Excerpts from a dataset:
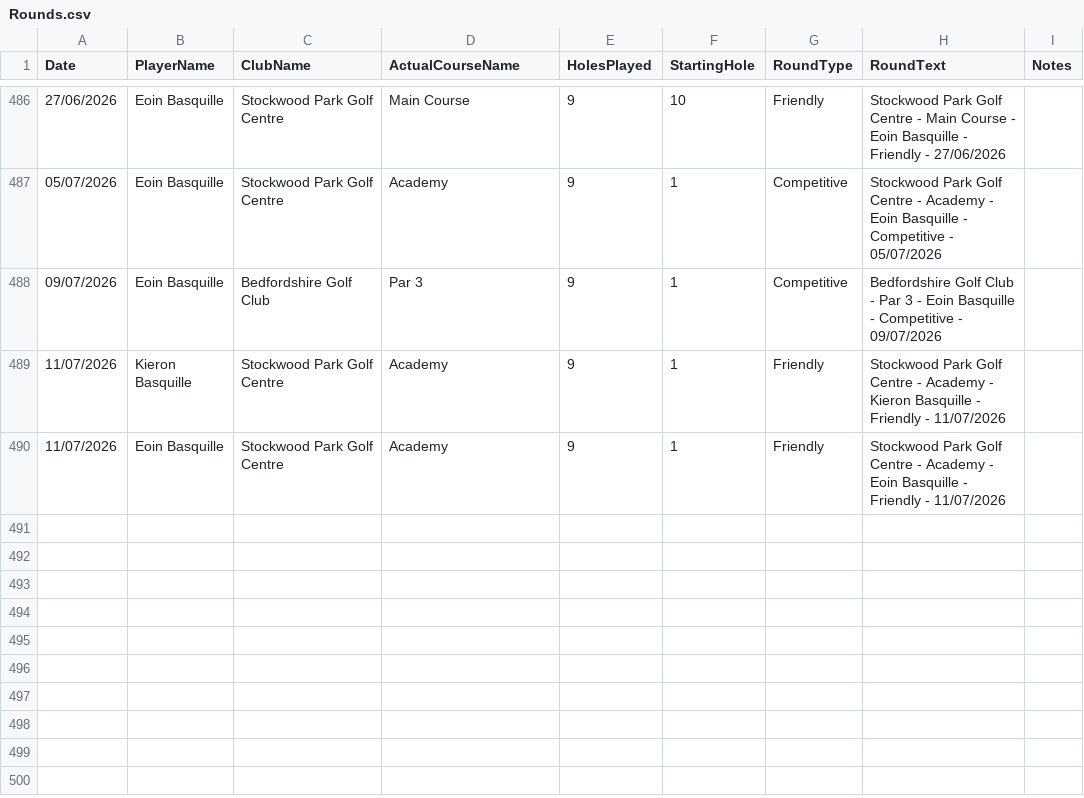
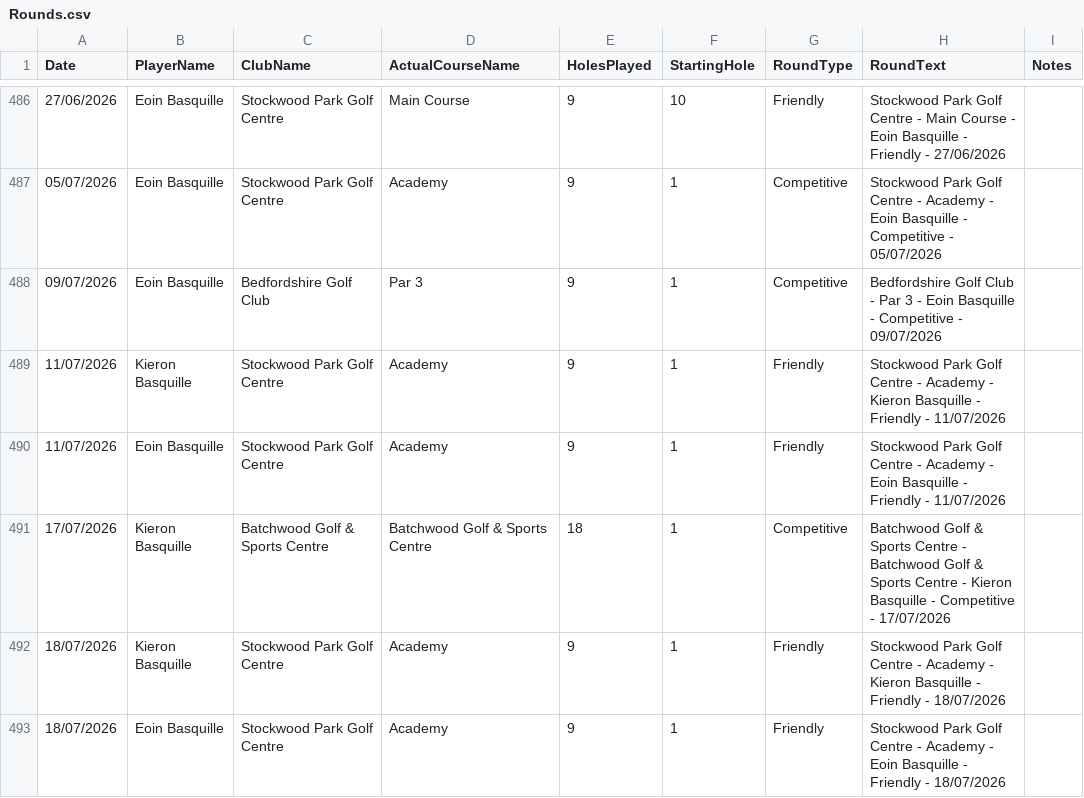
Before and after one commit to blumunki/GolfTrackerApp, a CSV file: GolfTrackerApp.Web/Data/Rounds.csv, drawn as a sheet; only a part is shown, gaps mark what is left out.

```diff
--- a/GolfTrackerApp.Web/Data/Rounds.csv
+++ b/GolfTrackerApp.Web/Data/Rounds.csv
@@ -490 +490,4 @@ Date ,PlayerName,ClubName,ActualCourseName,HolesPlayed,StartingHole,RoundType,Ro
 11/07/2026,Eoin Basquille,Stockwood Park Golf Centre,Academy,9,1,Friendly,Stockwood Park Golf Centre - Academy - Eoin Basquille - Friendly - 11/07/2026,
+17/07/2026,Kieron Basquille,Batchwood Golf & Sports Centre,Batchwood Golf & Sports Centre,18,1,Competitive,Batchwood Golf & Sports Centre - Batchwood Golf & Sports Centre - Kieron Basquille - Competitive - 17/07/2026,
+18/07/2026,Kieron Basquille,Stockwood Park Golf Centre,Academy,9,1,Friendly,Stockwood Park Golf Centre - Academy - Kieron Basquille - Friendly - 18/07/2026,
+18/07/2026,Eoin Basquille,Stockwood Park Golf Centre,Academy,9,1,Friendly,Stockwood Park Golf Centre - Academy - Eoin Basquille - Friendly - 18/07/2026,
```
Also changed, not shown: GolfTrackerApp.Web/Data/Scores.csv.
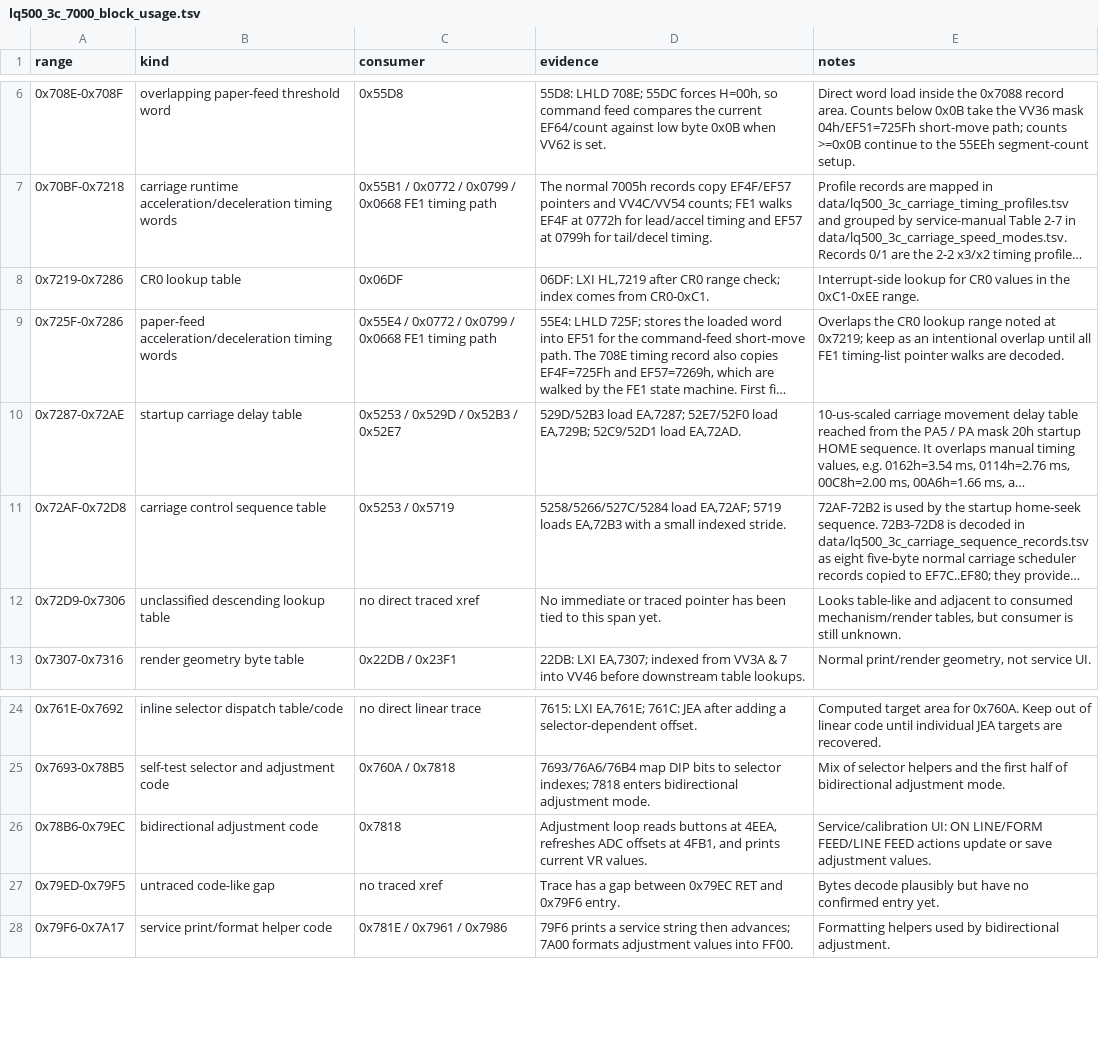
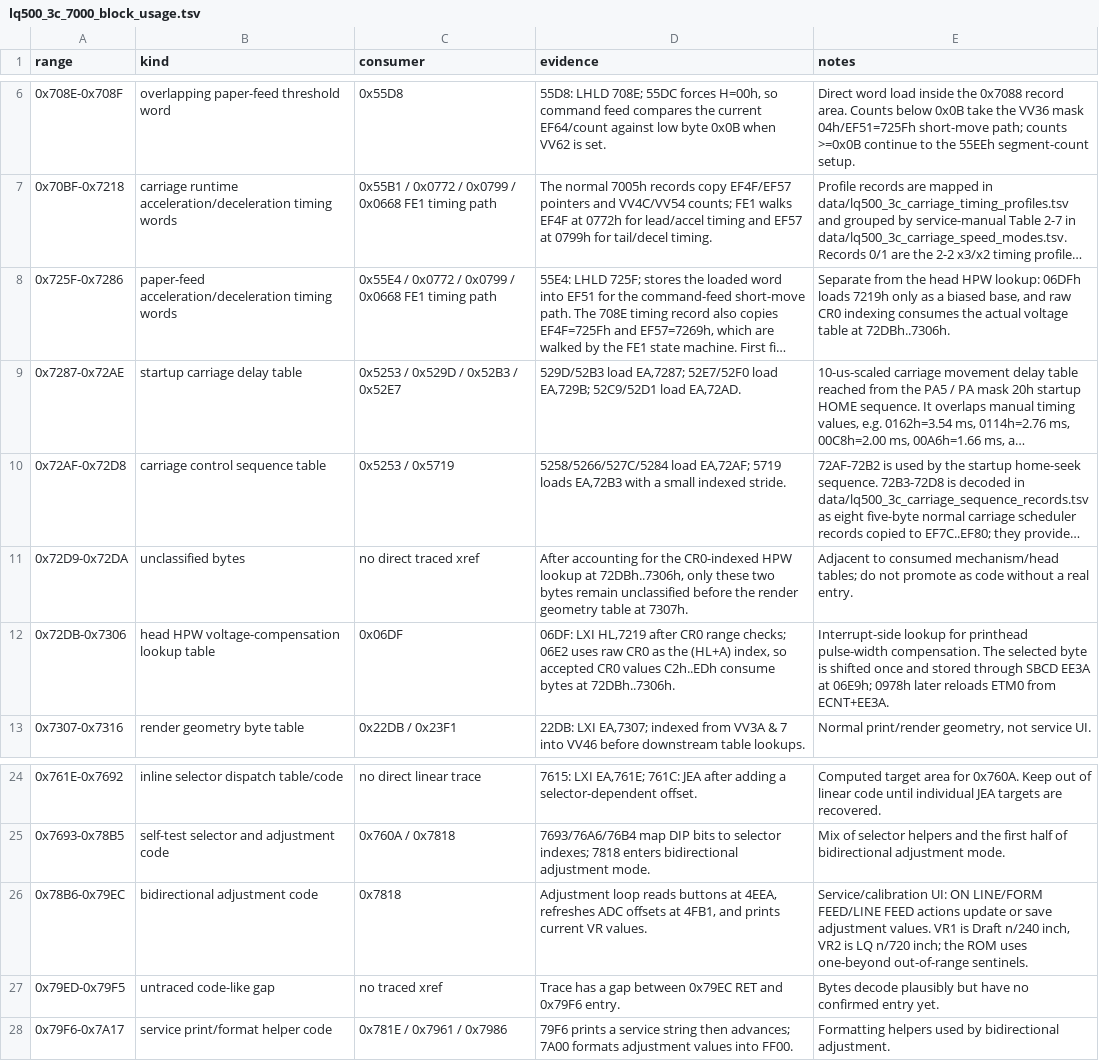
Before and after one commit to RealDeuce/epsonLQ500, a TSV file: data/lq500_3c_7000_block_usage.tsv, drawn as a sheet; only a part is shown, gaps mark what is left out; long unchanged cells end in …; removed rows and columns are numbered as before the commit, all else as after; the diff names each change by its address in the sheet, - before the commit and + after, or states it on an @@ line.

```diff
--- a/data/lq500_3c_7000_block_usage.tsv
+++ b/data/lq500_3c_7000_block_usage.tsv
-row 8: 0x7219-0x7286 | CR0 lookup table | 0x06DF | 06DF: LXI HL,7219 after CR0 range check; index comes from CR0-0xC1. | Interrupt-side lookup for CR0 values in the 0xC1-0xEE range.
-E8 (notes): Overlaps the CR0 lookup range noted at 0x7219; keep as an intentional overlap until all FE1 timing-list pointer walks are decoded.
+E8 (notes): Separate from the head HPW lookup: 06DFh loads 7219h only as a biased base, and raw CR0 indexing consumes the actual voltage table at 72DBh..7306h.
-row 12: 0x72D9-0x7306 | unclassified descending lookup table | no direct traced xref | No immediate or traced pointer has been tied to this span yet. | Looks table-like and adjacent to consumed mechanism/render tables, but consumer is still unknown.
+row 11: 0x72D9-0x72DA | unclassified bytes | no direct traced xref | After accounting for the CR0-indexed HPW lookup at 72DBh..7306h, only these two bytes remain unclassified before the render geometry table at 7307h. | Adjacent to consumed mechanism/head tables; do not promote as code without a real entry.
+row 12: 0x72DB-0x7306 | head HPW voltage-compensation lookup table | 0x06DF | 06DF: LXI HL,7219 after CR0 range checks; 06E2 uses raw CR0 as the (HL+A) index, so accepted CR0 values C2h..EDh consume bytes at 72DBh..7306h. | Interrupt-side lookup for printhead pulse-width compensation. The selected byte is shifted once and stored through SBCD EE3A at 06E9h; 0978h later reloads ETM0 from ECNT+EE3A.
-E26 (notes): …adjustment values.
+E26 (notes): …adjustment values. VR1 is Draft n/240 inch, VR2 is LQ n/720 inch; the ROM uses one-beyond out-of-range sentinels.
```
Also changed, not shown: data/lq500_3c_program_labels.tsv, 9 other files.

Directions for this task:
Say how many lines of the entries above include the string "Rounds", giving the number and nothing else.

Response:
3